→ **WHAT TO PRODUCE**: Where the string "rate" shows up in a line of the records, copy that line.

→ **ENTRIES PROVIDED**:
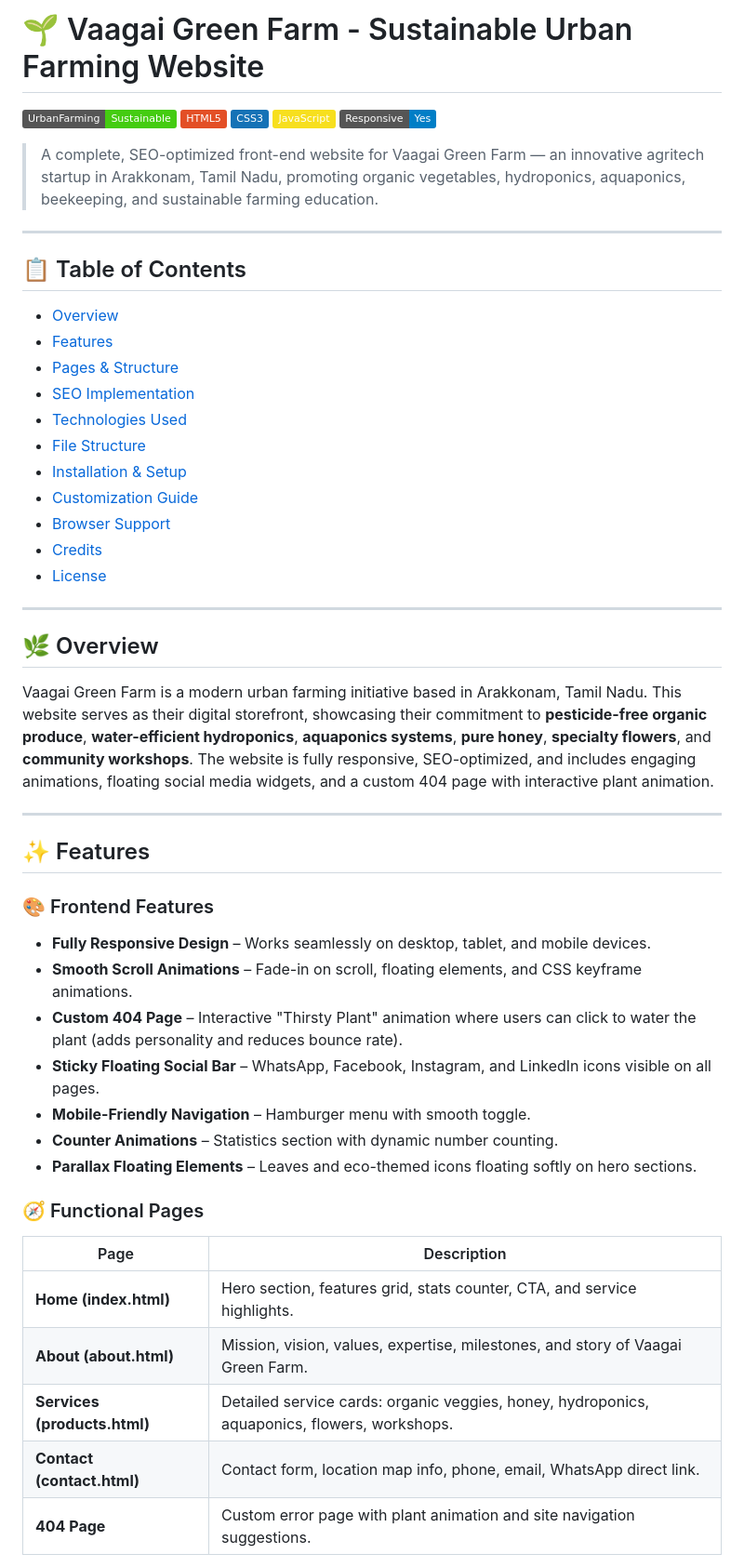
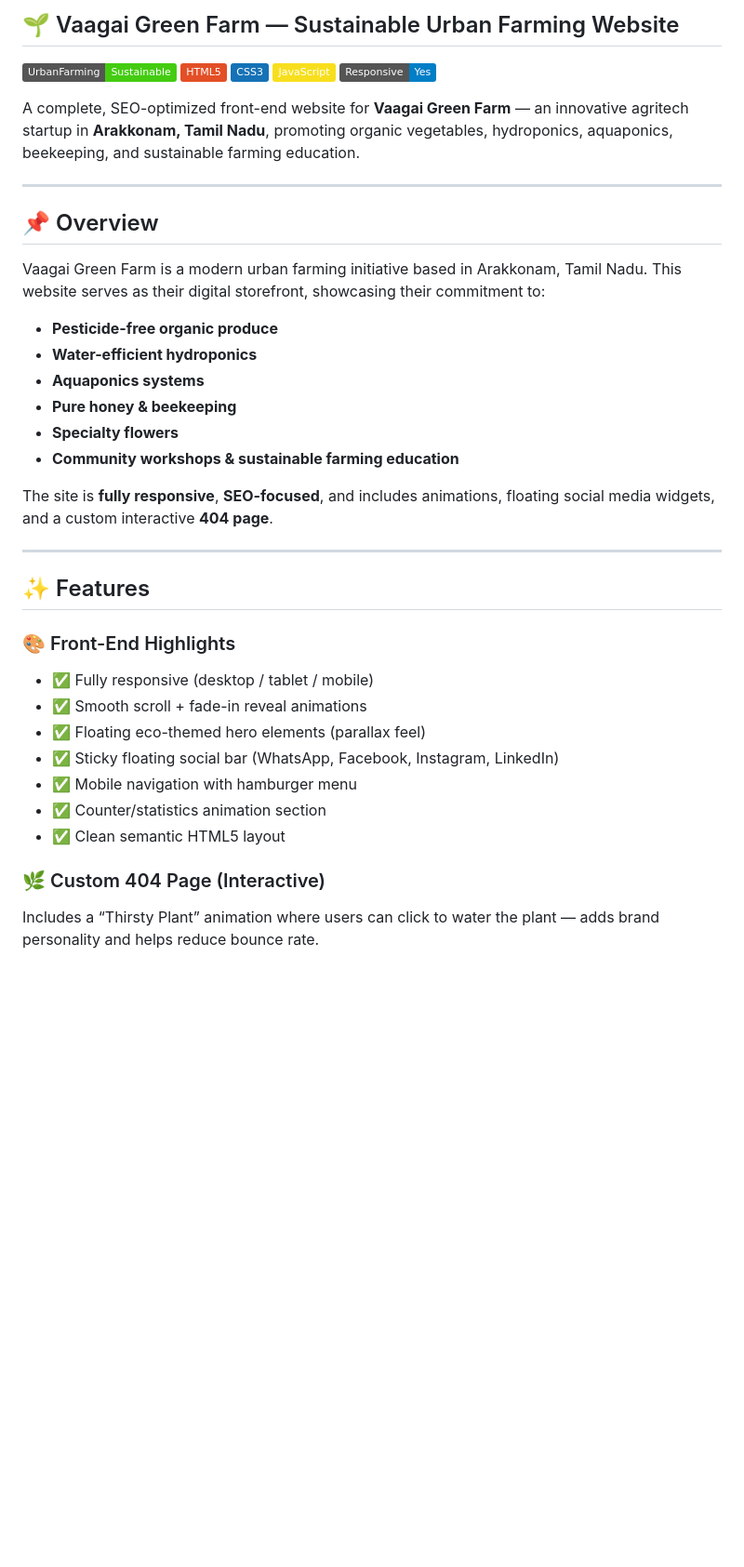
Before and after one commit to Kirankumarvel/vaagai-green-farm, a Markdown page: README.md, the part around one of its changes. Shown at 93% size. Rendered like a GitHub page; badges without logos; blank space fills up the shorter version.

```diff
--- a/README.md
+++ b/README.md
@@ -1,4 +1,4 @@
-# 🌱 Vaagai Green Farm - Sustainable Urban Farming Website
+## 🌱 Vaagai Green Farm — Sustainable Urban Farming Website
 
 ![Vaagai Green Farm](https://img.shields.io/badge/UrbanFarming-Sustainable-brightgreen)
 ![HTML5](https://img.shields.io/badge/HTML5-E34F26?logo=html5&logoColor=white)
@@ -6,49 +6,36 @@
 ![JavaScript](https://img.shields.io/badge/JavaScript-F7DF1E?logo=javascript&logoColor=black)
 ![Responsive](https://img.shields.io/badge/Responsive-Yes-blue)
 
-> A complete, SEO-optimized front-end website for Vaagai Green Farm — an innovative agritech startup in Arakkonam, Tamil Nadu, promoting organic vegetables, hydroponics, aquaponics, beekeeping, and sustainable farming education.
+A complete, SEO-optimized front-end website for **Vaagai Green Farm** — an innovative agritech startup in **Arakkonam, Tamil Nadu**, promoting organic vegetables, hydroponics, aquaponics, beekeeping, and sustainable farming education.
 
 ---
 
-## 📋 Table of Contents
+## 📌 Overview
 
-- [Overview](#overview)
-- [Features](#features)
-- [Pages & Structure](#pages--structure)
-- [SEO Implementation](#seo-implementation)
-- [Technologies Used](#technologies-used)
-- [File Structure](#file-structure)
-- [Installation & Setup](#installation--setup)
-- [Customization Guide](#customization-guide)
-- [Browser Support](#browser-support)
-- [Credits](#credits)
-- [License](#license)
+Vaagai Green Farm is a modern urban farming initiative based in Arakkonam, Tamil Nadu. This website serves as their digital storefront, showcasing their commitment to:
 
----
+- **Pesticide-free organic produce**
+- **Water-efficient hydroponics**
+- **Aquaponics systems**
+- **Pure honey & beekeeping**
+- **Specialty flowers**
+- **Community workshops & sustainable farming education**
 
-## 🌿 Overview
-
-Vaagai Green Farm is a modern urban farming initiative based in Arakkonam, Tamil Nadu. This website serves as their digital storefront, showcasing their commitment to **pesticide-free organic produce**, **water-efficient hydroponics**, **aquaponics systems**, **pure honey**, **specialty flowers**, and **community workshops**. The website is fully responsive, SEO-optimized, and includes engaging animations, floating social media widgets, and a custom 404 page with interactive plant animation.
+The site is **fully responsive**, **SEO-focused**, and includes animations, floating social media widgets, and a custom interactive **404 page**.
 
 ---
 
 ## ✨ Features
 
-### 🎨 Frontend Features
-- **Fully Responsive Design** – Works seamlessly on desktop, tablet, and mobile devices.
-- **Smooth Scroll Animations** – Fade-in on scroll, floating elements, and CSS keyframe animations.
-- **Custom 404 Page** – Interactive "Thirsty Plant" animation where users can click to water the plant (adds personality and reduces bounce rate).
-- **Sticky Floating Social Bar** – WhatsApp, Facebook, Instagram, and LinkedIn icons visible on all pages.
-- **Mobile-Friendly Navigation** – Hamburger menu with smooth toggle.
-- **Counter Animations** – Statistics section with dynamic number counting.
-- **Parallax Floating Elements** – Leaves and eco-themed icons floating softly on hero sections.
+### 🎨 Front-End Highlights
+- ✅ Fully responsive (desktop / tablet / mobile)
+- ✅ Smooth scroll + fade-in reveal animations
+- ✅ Floating eco-themed hero elements (parallax feel)
+- ✅ Sticky floating social bar (WhatsApp, Facebook, Instagram, LinkedIn)
+- ✅ Mobile navigation with hamburger menu
+- ✅ Counter/statistics animation section
+- ✅ Clean semantic HTML5 layout
 
-### 🧭 Functional Pages
-| Page | Description |
-|------|-------------|
-| **Home (index.html)** | Hero section, features grid, stats counter, CTA, and service highlights. |
-| **About (about.html)** | Mission, vision, values, expertise, milestones, and story of Vaagai Green Farm. |
-| **Services (products.html)** | Detailed service cards: organic veggies, honey, hydroponics, aquaponics, flowers, workshops. |
-| **Contact (contact.html)** | Contact form, location map info, phone, email, WhatsApp direct link. |
-| **404 Page** | Custom error page with plant animation and site navigation suggestions. |
+### 🌿 Custom 404 Page (Interactive)
+Includes a “Thirsty Plant” animation where users can click to water the plant — adds brand personality and helps reduce bounce rate.
 
```
Also changed, not shown: other parts of README.md (+165 -121 lines).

→ **ANSWER TO THIS TASK**:
-- **Custom 404 Page** – Interactive "Thirsty Plant" animation where users can click to water the plant (adds personality and reduces bounce rate).
+Includes a “Thirsty Plant” animation where users can click to water the plant — adds brand personality and helps reduce bounce rate.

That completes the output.